* [WHAT IS NEEDED]
Each line of the records must appear in your answer exactly, with no pictures.

* [SOURCE MATERIAL]
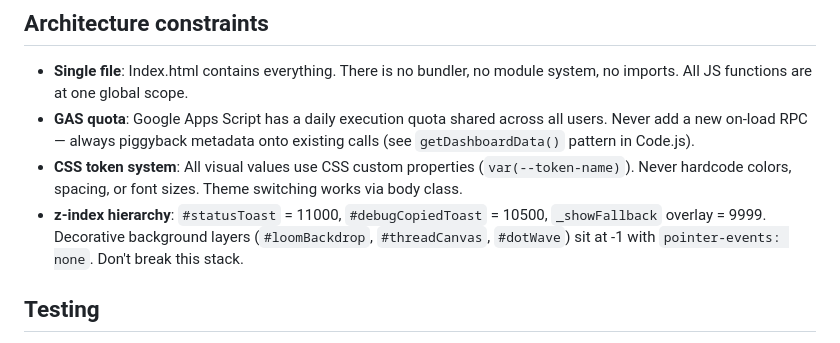
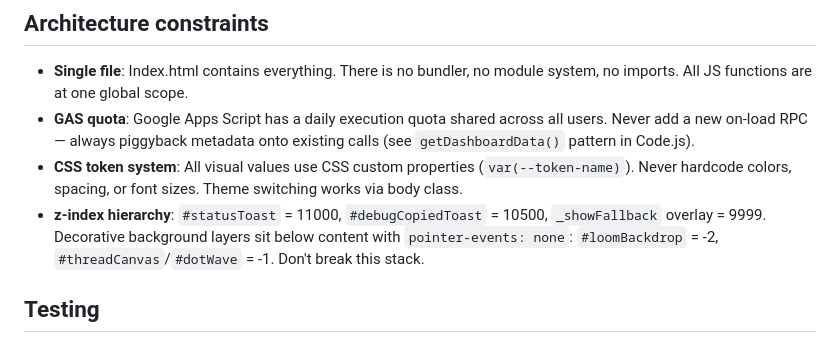
Before and after one commit to DaftVino/sheetweaver-webapp, a Markdown page: CLAUDE.md, the part around the change. GitHub-like rendering.

```diff
--- a/CLAUDE.md
+++ b/CLAUDE.md
@@ -9,7 +9,7 @@ Single-file Google Apps Script webapp. All HTML, CSS, and JS live in `Index.html
 - **Single file**: Index.html contains everything. There is no bundler, no module system, no imports. All JS functions are at one global scope.
 - **GAS quota**: Google Apps Script has a daily execution quota shared across all users. Never add a new on-load RPC — always piggyback metadata onto existing calls (see `getDashboardData()` pattern in Code.js).
 - **CSS token system**: All visual values use CSS custom properties (`var(--token-name)`). Never hardcode colors, spacing, or font sizes. Theme switching works via body class.
-- **z-index hierarchy**: `#statusToast` = 11000, `#debugCopiedToast` = 10500, `_showFallback` overlay = 9999. Decorative background layers (`#loomBackdrop`, `#threadCanvas`, `#dotWave`) sit at -1 with `pointer-events: none`. Don't break this stack.
+- **z-index hierarchy**: `#statusToast` = 11000, `#debugCopiedToast` = 10500, `_showFallback` overlay = 9999. Decorative background layers sit below content with `pointer-events: none`: `#loomBackdrop` = -2, `#threadCanvas`/`#dotWave` = -1. Don't break this stack.
 
 ## Testing
 
```
Also changed, not shown: docs/ARCHITECTURE.md (+1 -1 lines).
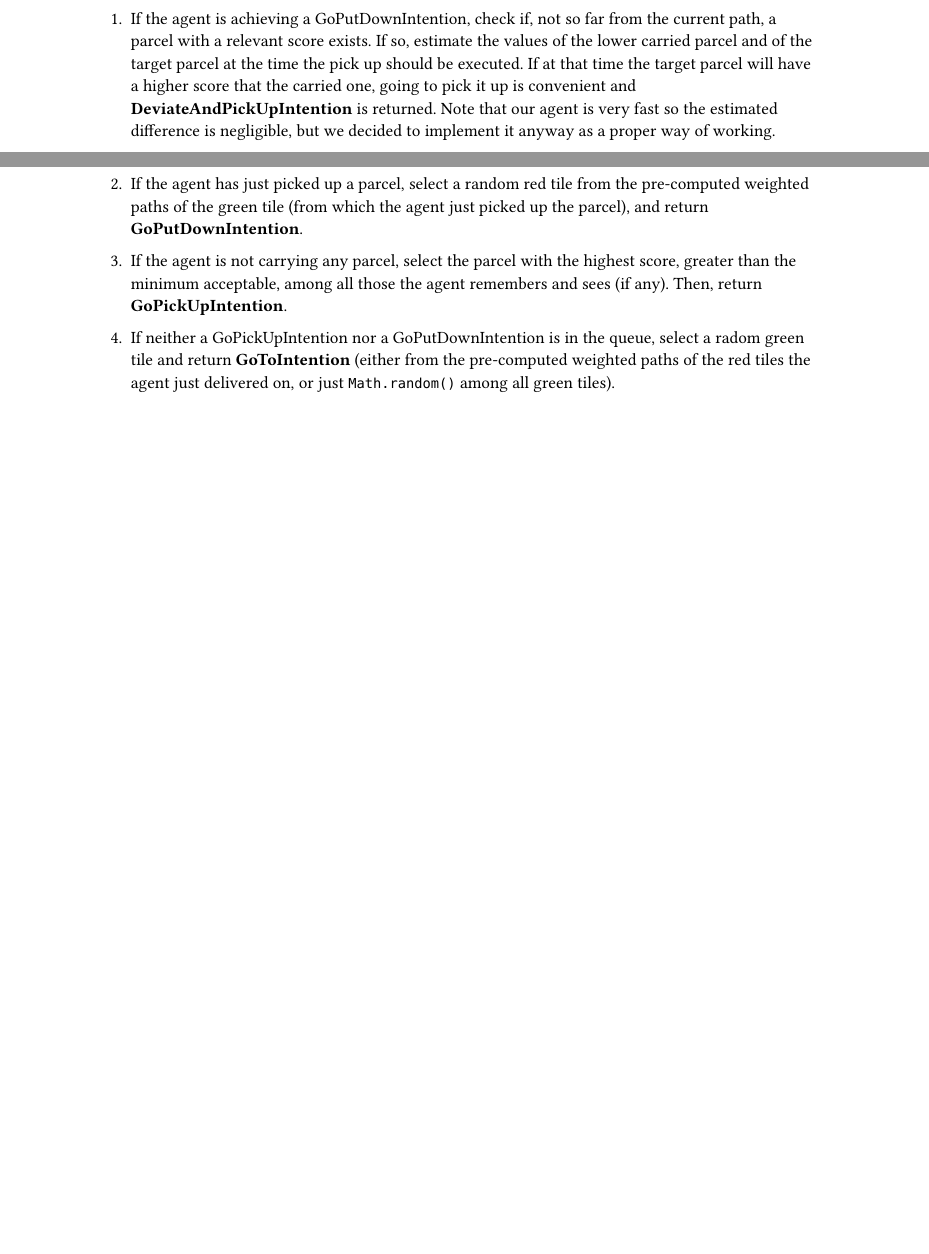
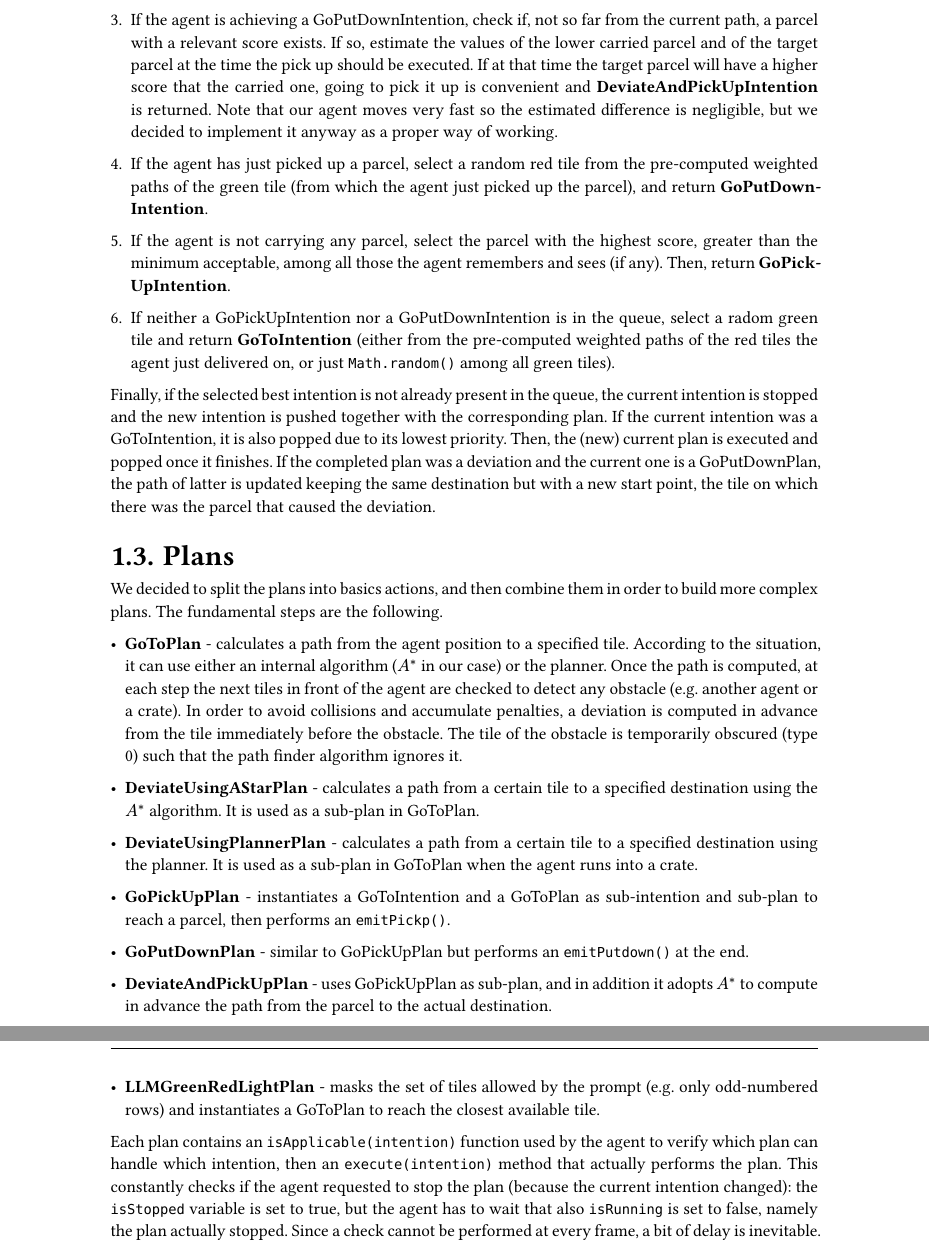
Before and after one commit to AgentPerryASA/Agent_Perry_Presentation, a Typst document (report.typ): two parts of pages 5 and 6 of 8 before the commit and two parts of pages 6 and 7 of 9 after it, joined at a grey line, cut so that both start at the same text, the shorter picture padded with empty space. Compiled offline with Typst 0.15.

Commit message:
completed intentions and plans sections

```diff
--- a/report.typ
+++ b/report.typ
@@ -52,7 +54,9 @@
 
   - *LLMGreenRedLightIntention*
 
-  A queue is defined in order to store the pairs of selected intentions and the corresponding plans. The first element of the queue is executed by the agent.
+  A `intentionPlanQueue` queue is defined in order to store the pairs of selected intentions and the corresponding plans. The first element of the queue is executed by the agent.
+
+  === Intention revision
 
   After the beliefs are set, an interval of 100 milliseconds generates a new intention, the best one at that moment according to the agent beliefs. Thus, for each intention, a proper intention revision is defined taking into account also the priority of each of them. Indeed, once some conditions are satisfied for a certain intention, this si return as the best one and the intention revision is interrupted. Therefore, the `selectBestIntention()` function is structured as follows.
 
@@ -68,10 +74,27 @@
 
   + If neither a GoPickUpIntention nor a GoPutDownIntention is in the queue, select a radom green tile and return *GoToIntention* (either from the pre-computed weighted paths of the red tiles the agent just delivered on, or just `Math.random()` among all green tiles).
 
+  Finally, if the selected best intention is not already present in the queue, the current intention is stopped and the new intention is pushed together with the corresponding plan. If the current intention was a GoToIntention, it is also popped due to its lowest priority. Then, the (new) current plan is executed and popped once it finishes. If the completed plan was a deviation and the current one is a GoPutDownPlan, the path of latter is updated keeping the same destination but with a new start point, the tile on which there was the parcel that caused the deviation.
 
+  == Plans
 
+  We decided to split the plans into basics actions, and then combine them in order to build more complex plans. The fundamental steps are the following.
 
-  // We decided to split the plans into basics actions, and in some cases combine them in order to build more complex plans. The fundamental ones are the following.
+  - *GoToPlan* - calculates a path from the agent position to a specified tile. According to the situation, it can use either an internal algorithm (#Astar in our case) or the planner. Once the path is computed, at each step the next tiles in front of the agent are checked to detect any obstacle (e.g. another agent or a crate). In order to avoid collisions and accumulate penalties, a deviation is computed in advance from the tile immediately before the obstacle. The tile of the obstacle is temporarily obscured (type 0) such that the path finder algorithm ignores it.
+
+  - *DeviateUsingAStarPlan* - calculates a path from a certain tile to a specified destination using the $A^*$ algorithm. It is used as a sub-plan in GoToPlan.
+
+  - *DeviateUsingPlannerPlan* - calculates a path from a certain tile to a specified destination using the planner. It is used as a sub-plan in GoToPlan when the agent runs into a crate.
+
+  - *GoPickUpPlan* - instantiates a GoToIntention and a GoToPlan as sub-intention and sub-plan to reach a parcel, then performs an `emitPickp()`.
+
+  - *GoPutDownPlan* - similar to GoPickUpPlan but performs an `emitPutdown()` at the end.
+
+  - *DeviateAndPickUpPlan* - uses GoPickUpPlan as sub-plan, and in addition it adopts #Astar to compute in advance the path from the parcel to the actual destination.
+
+  - *LLMGreenRedLightPlan* - masks the set of tiles allowed by the prompt (e.g. only odd-numbered rows) and instantiates a GoToPlan to reach the closest available tile.
+
+  Each plan contains an `isApplicable(intention)` function used by the agent to verify which plan can handle which intention, then an `execute(intention)` method that actually performs the plan. This constantly checks if the agent requested to stop the plan (because the current intention changed): the `isStopped` variable is set to true, but the agent has to wait that also `isRunning` is set to false, namely the plan actually stopped. Since a check cannot be performed at every frame, a bit of delay is inevitable.
 
   = Planner <sec-planner>
 
```
Also changed, not shown: lib/reportLib.typ (+1 -4 lines), report.typ (22 more changed lines).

* [RESPONSE TO THE TASK]
Before and after one commit to DaftVino/sheetweaver-webapp, a Markdown page: CLAUDE.md, the part around the change. GitHub-like rendering.

```diff
--- a/CLAUDE.md
+++ b/CLAUDE.md
@@ -9,7 +9,7 @@ Single-file Google Apps Script webapp. All HTML, CSS, and JS live in `Index.html
 - **Single file**: Index.html contains everything. There is no bundler, no module system, no imports. All JS functions are at one global scope.
 - **GAS quota**: Google Apps Script has a daily execution quota shared across all users. Never add a new on-load RPC — always piggyback metadata onto existing calls (see `getDashboardData()` pattern in Code.js).
 - **CSS token system**: All visual values use CSS custom properties (`var(--token-name)`). Never hardcode colors, spacing, or font sizes. Theme switching works via body class.
-- **z-index hierarchy**: `#statusToast` = 11000, `#debugCopiedToast` = 10500, `_showFallback` overlay = 9999. Decorative background layers (`#loomBackdrop`, `#threadCanvas`, `#dotWave`) sit at -1 with `pointer-events: none`. Don't break this stack.
+- **z-index hierarchy**: `#statusToast` = 11000, `#debugCopiedToast` = 10500, `_showFallback` overlay = 9999. Decorative background layers sit below content with `pointer-events: none`: `#loomBackdrop` = -2, `#threadCanvas`/`#dotWave` = -1. Don't break this stack.
 
 ## Testing
 
```
Also changed, not shown: docs/ARCHITECTURE.md (+1 -1 lines).
Before and after one commit to AgentPerryASA/Agent_Perry_Presentation, a Typst document (report.typ): two parts of pages 5 and 6 of 8 before the commit and two parts of pages 6 and 7 of 9 after it, joined at a grey line, cut so that both start at the same text, the shorter picture padded with empty space. Compiled offline with Typst 0.15.

Commit message:
completed intentions and plans sections

```diff
--- a/report.typ
+++ b/report.typ
@@ -52,7 +54,9 @@
 
   - *LLMGreenRedLightIntention*
 
-  A queue is defined in order to store the pairs of selected intentions and the corresponding plans. The first element of the queue is executed by the agent.
+  A `intentionPlanQueue` queue is defined in order to store the pairs of selected intentions and the corresponding plans. The first element of the queue is executed by the agent.
+
+  === Intention revision
 
   After the beliefs are set, an interval of 100 milliseconds generates a new intention, the best one at that moment according to the agent beliefs. Thus, for each intention, a proper intention revision is defined taking into account also the priority of each of them. Indeed, once some conditions are satisfied for a certain intention, this si return as the best one and the intention revision is interrupted. Therefore, the `selectBestIntention()` function is structured as follows.
 
@@ -68,10 +74,27 @@
 
   + If neither a GoPickUpIntention nor a GoPutDownIntention is in the queue, select a radom green tile and return *GoToIntention* (either from the pre-computed weighted paths of the red tiles the agent just delivered on, or just `Math.random()` among all green tiles).
 
+  Finally, if the selected best intention is not already present in the queue, the current intention is stopped and the new intention is pushed together with the corresponding plan. If the current intention was a GoToIntention, it is also popped due to its lowest priority. Then, the (new) current plan is executed and popped once it finishes. If the completed plan was a deviation and the current one is a GoPutDownPlan, the path of latter is updated keeping the same destination but with a new start point, the tile on which there was the parcel that caused the deviation.
 
+  == Plans
 
+  We decided to split the plans into basics actions, and then combine them in order to build more complex plans. The fundamental steps are the following.
 
-  // We decided to split the plans into basics actions, and in some cases combine them in order to build more complex plans. The fundamental ones are the following.
+  - *GoToPlan* - calculates a path from the agent position to a specified tile. According to the situation, it can use either an internal algorithm (#Astar in our case) or the planner. Once the path is computed, at each step the next tiles in front of the agent are checked to detect any obstacle (e.g. another agent or a crate). In order to avoid collisions and accumulate penalties, a deviation is computed in advance from the tile immediately before the obstacle. The tile of the obstacle is temporarily obscured (type 0) such that the path finder algorithm ignores it.
+
+  - *DeviateUsingAStarPlan* - calculates a path from a certain tile to a specified destination using the $A^*$ algorithm. It is used as a sub-plan in GoToPlan.
+
+  - *DeviateUsingPlannerPlan* - calculates a path from a certain tile to a specified destination using the planner. It is used as a sub-plan in GoToPlan when the agent runs into a crate.
+
+  - *GoPickUpPlan* - instantiates a GoToIntention and a GoToPlan as sub-intention and sub-plan to reach a parcel, then performs an `emitPickp()`.
+
+  - *GoPutDownPlan* - similar to GoPickUpPlan but performs an `emitPutdown()` at the end.
+
+  - *DeviateAndPickUpPlan* - uses GoPickUpPlan as sub-plan, and in addition it adopts #Astar to compute in advance the path from the parcel to the actual destination.
+
+  - *LLMGreenRedLightPlan* - masks the set of tiles allowed by the prompt (e.g. only odd-numbered rows) and instantiates a GoToPlan to reach the closest available tile.
+
+  Each plan contains an `isApplicable(intention)` function used by the agent to verify which plan can handle which intention, then an `execute(intention)` method that actually performs the plan. This constantly checks if the agent requested to stop the plan (because the current intention changed): the `isStopped` variable is set to true, but the agent has to wait that also `isRunning` is set to false, namely the plan actually stopped. Since a check cannot be performed at every frame, a bit of delay is inevitable.
 
   = Planner <sec-planner>
 
```
Also changed, not shown: lib/reportLib.typ (+1 -4 lines), report.typ (22 more changed lines).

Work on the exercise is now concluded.